Historically Java releases moved at a slow pace. Open source projects and companies could comfortably stay on the same version for several years. Recently the release cadence has quickened with Java’s new six-monthly release schedule. Starting with Java 9, a new version is released every six months. Now many applications and projects need to support a wide range of Java versions.

It is important to test against all of these JDK’s to make sure that regressions don’t creep in. If you’re using Travis CI for continuous integration, you can easily test against a wide range of JDK’s with their jdk configuration key. This uses their build matrix feature to run the same set of tests against each entry in the build matrix.

To build and test your Java or JVM based project against multiple JDKs, add each JDK you’d like to test to the jdk key in your .travis.yml file:

  - oraclejdk8
  - oraclejdk9
  - oraclejdk10
  - oraclejdk-ea
  - openjdk8

Available JDK’s

JDK’s are downloaded from jdk.java.net. You can use oraclejdkN or openjdkN where N is the JDK version number, e.g. oraclejdk10 or openjdk8. You can also run tests against the latest early access builds using oraclejdk-ea and openjdk-ea. The JDK’s are downloaded by the install-jdk.sh script.

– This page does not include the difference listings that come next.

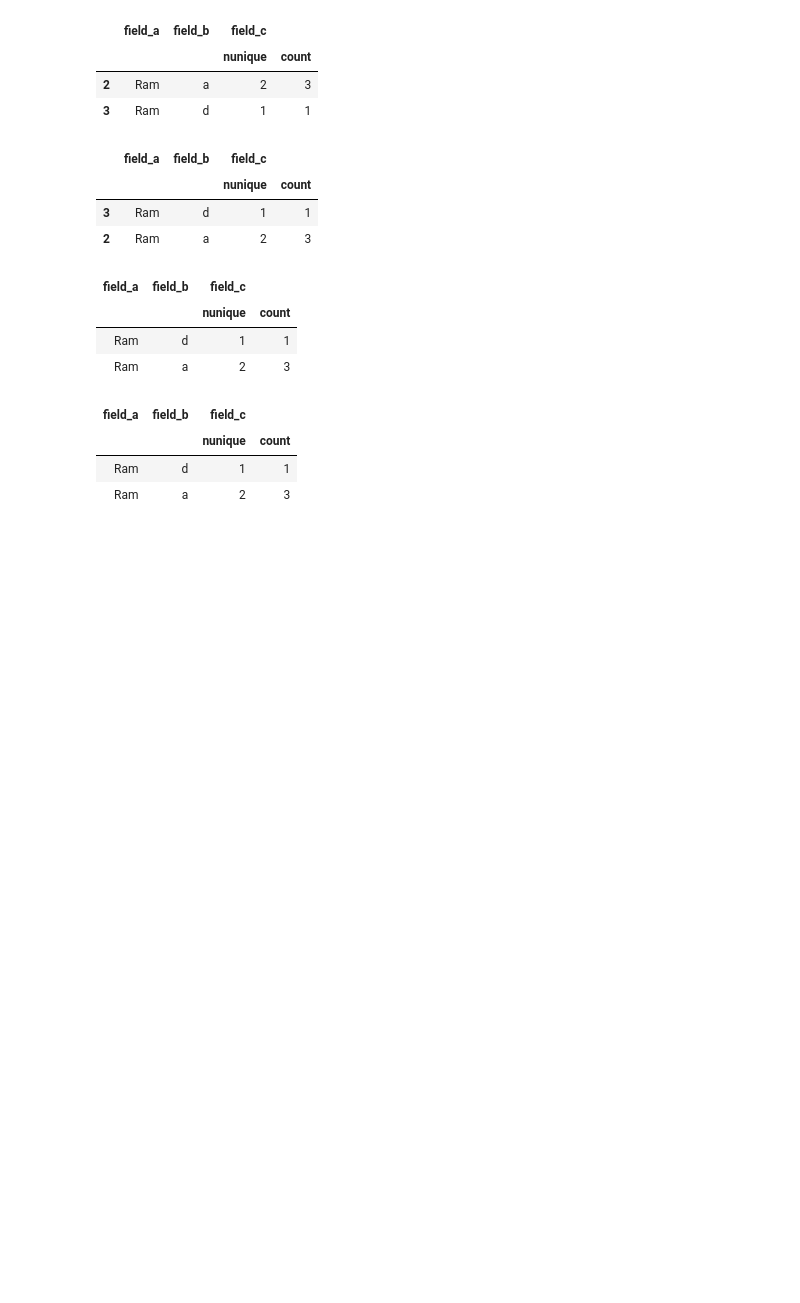
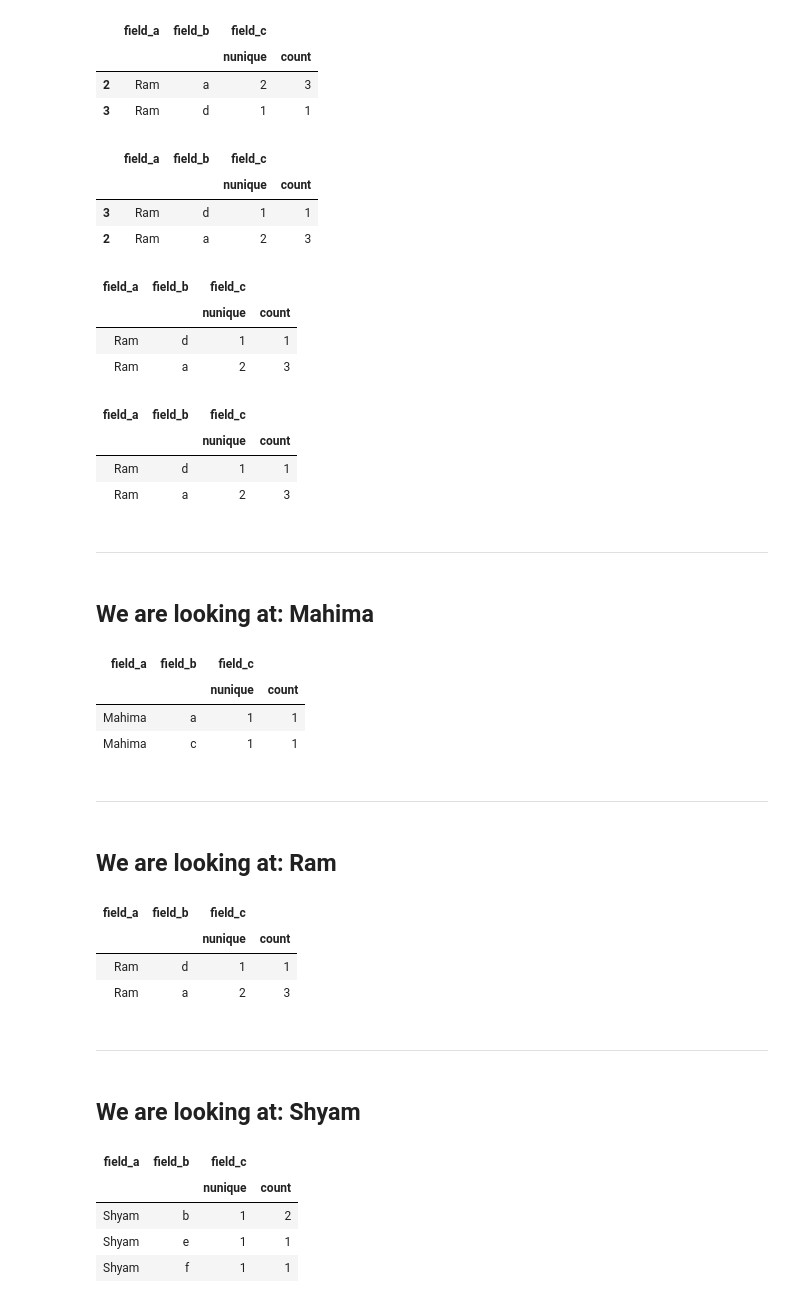
Before and after one commit to zwotzie/googlecolaboratory, a Jupyter notebook: pandas_multi.ipynb, the cells around one changed output. Saved outputs shown, nothing was run; the diff lists cells and outputs as text; code cells hidden in the pictures; blank space fills up the shorter version.

```diff
--- a/pandas_multi.ipynb
+++ b/pandas_multi.ipynb
@@ -89,3 +89,28 @@ ds[(ds.field_a == domain) & (ds['field_c', 'nunique'] > 0)].sort_values(by=('fie
 |  |  | nunique | count |
 | Ram | d | 1 | 1 |
 | Ram | a | 2 | 3 |
+# %%
+for domain in sorted(df.field_a.unique()):
+  display_markdown('***', raw=True)
+  display_markdown(f'## We are looking at: {domain}', raw=True)
+  display(ds[(ds.field_a == domain) & (ds['field_c', 'nunique'] > 0)].sort_values(by=('field_c', 'nunique'), ascending = (True)).style.hide_index())
+# %% [output]
+***
+## We are looking at: Mahima
+| field_a | field_b | field_c |  |
+|  |  | nunique | count |
+| Mahima | a | 1 | 1 |
+| Mahima | c | 1 | 1 |
+***
+## We are looking at: Ram
+| field_a | field_b | field_c |  |
+|  |  | nunique | count |
+| Ram | d | 1 | 1 |
+| Ram | a | 2 | 3 |
+***
+## We are looking at: Shyam
+| field_a | field_b | field_c |  |
+|  |  | nunique | count |
+| Shyam | b | 1 | 2 |
+| Shyam | e | 1 | 1 |
+| Shyam | f | 1 | 1 |
```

The full list of available JDKs is:

  • oraclejdk7
  • oraclejdk8
  • oraclejdk9
  • oraclejdk10
  • oraclejdk11
  • oraclejdk-ea
  • openjdk7
  • openjdk8
  • openjdk9
  • openjdk10
  • openjdk11
  • openjdk-ea

Testing against this many JDK’s may be wasteful of Travis CI’s resources. For most projects there are no differences between Oracle’s JDK and OpenJDK. We would recommend picking either Oracle’s JDK or OpenJDK to run tests against all of the versions. With the other JDK you probably only need to test the current long term support release, feature release, and early access release.

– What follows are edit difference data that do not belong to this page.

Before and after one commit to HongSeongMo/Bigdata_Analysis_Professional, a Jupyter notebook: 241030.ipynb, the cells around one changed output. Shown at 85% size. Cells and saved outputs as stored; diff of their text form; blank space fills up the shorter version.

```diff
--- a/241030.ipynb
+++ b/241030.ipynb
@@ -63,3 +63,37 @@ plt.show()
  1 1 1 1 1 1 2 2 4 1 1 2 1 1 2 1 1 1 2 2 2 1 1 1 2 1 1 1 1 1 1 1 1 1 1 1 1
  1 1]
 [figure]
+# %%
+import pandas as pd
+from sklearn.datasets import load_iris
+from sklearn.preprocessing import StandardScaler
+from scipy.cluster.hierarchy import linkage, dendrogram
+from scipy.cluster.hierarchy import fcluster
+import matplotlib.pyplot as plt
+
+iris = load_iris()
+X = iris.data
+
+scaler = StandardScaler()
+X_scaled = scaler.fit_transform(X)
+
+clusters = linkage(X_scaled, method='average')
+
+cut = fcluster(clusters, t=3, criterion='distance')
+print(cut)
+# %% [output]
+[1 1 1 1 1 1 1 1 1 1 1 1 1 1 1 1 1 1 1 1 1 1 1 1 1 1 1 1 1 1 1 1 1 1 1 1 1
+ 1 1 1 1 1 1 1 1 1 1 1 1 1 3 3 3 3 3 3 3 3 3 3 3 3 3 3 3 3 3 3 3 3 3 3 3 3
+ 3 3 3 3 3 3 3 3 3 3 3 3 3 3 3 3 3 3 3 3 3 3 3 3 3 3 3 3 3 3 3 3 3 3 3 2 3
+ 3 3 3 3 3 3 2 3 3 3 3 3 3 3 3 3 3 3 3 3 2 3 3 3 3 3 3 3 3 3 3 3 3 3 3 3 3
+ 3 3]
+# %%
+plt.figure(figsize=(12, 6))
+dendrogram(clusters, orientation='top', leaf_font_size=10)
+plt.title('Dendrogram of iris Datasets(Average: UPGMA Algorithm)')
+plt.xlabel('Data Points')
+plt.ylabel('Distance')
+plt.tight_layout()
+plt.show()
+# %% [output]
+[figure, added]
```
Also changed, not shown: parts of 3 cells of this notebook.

  - openjdk8
  - openjdk9
  - openjdk10
  - openjdk11
  - openjdk-ea
  - oraclejdk8
  - oraclejdk10
  - oraclejdk-ea

Certificate Issues

When using openjdk9 and above you may encounter certificate errors downloading from some repositories, notably Clojars. This error can look something like this:

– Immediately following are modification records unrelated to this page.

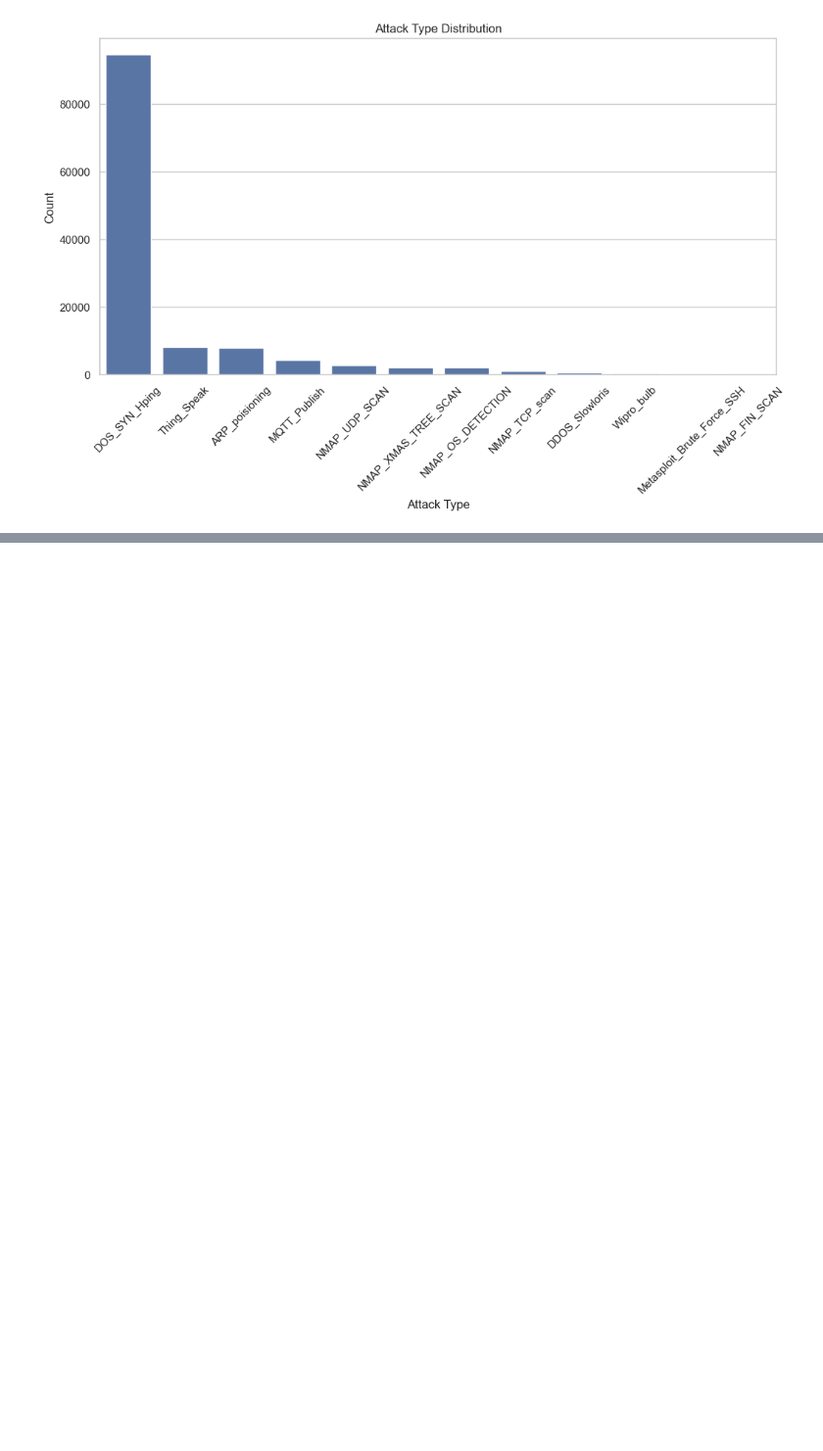
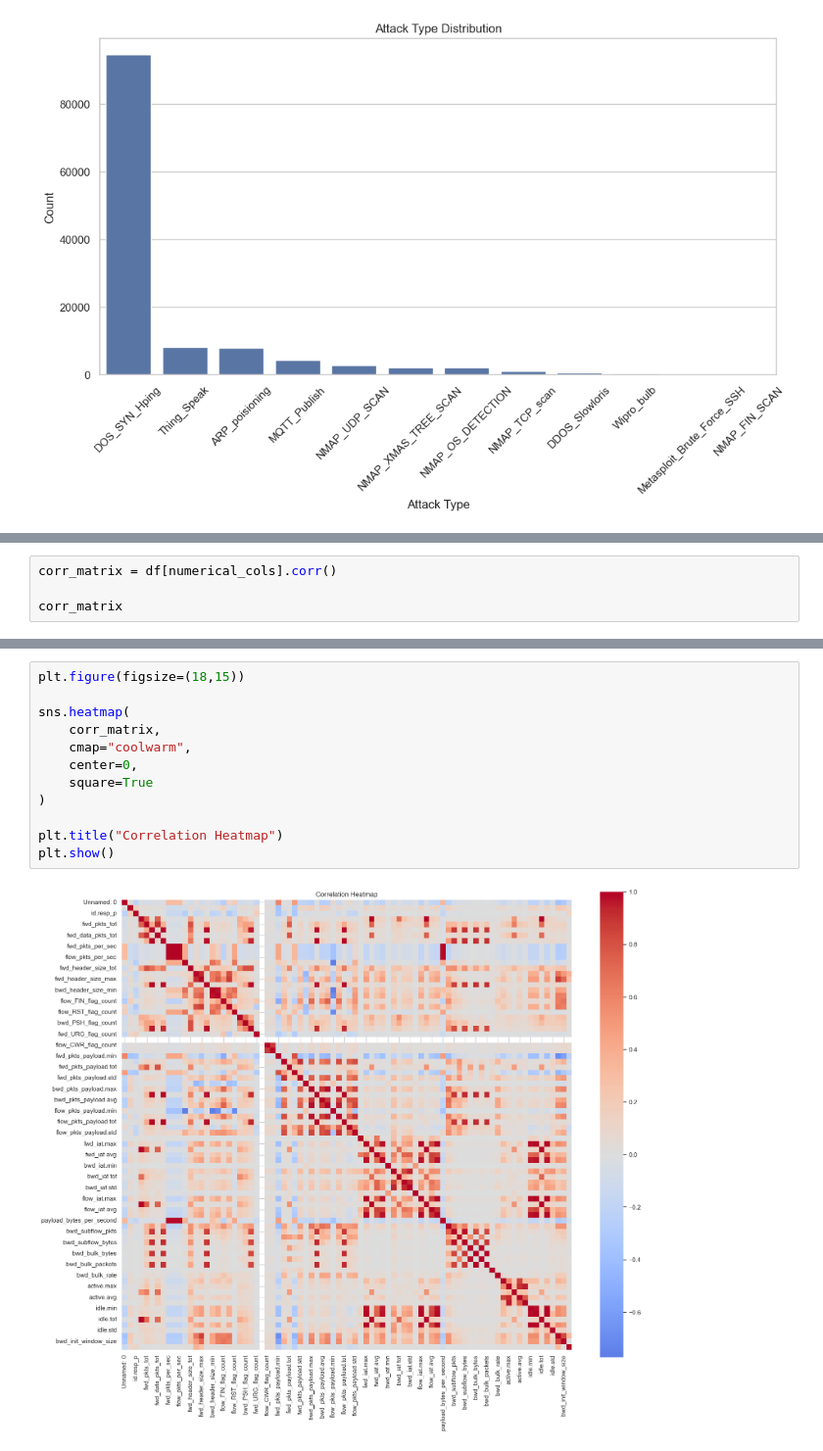
Before and after one commit to sravivarman/ml_assignment_2_2025da04030, a Jupyter notebook: EDA.ipynb, the cells around one changed output, grey strips where cells are left out. Shown at 98% size. Saved outputs shown, nothing was run; the diff lists cells and outputs as text; blank space fills up the shorter version.

```diff
--- a/EDA.ipynb
+++ b/EDA.ipynb
@@ -217,0 +228,4 @@ imbalance
+# %%
+corr_matrix = df[numerical_cols].corr()
+
+corr_matrix
@@ -217,0 +246,14 @@ imbalance
+# %%
+plt.figure(figsize=(18,15))
+
+sns.heatmap(
+    corr_matrix,
+    cmap="coolwarm",
+    center=0,
+    square=True
+)
+
+plt.title("Correlation Heatmap")
+plt.show()
+# %% [output]
+[figure, added]
```
Also changed, not shown: parts of 16 cells of this notebook, 1 other file.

Could not transfer artifact ring:ring-codec:jar:1.0.1 from/to clojars (https://repo.clojars.org/): 
sun.security.validator.ValidatorException: PKIX path building failed:
sun.security.provider.certpath.SunCertPathBuilderException: unable to find valid certification path to requested target

To fix this, you need to configure Java to use the system certificate store instead of the less complete OpenJDK certificate store. Oracle’s JDK ships with more certificates in the store, so doesn’t suffer from the same problems.

  - openjdk8
  - oraclejdk8
  - oraclejdk9

    - jdk: openjdk10
        - rm "${JAVA_HOME}/lib/security/cacerts"
        - ln -s /etc/ssl/certs/java/cacerts "${JAVA_HOME}/lib/security/cacerts"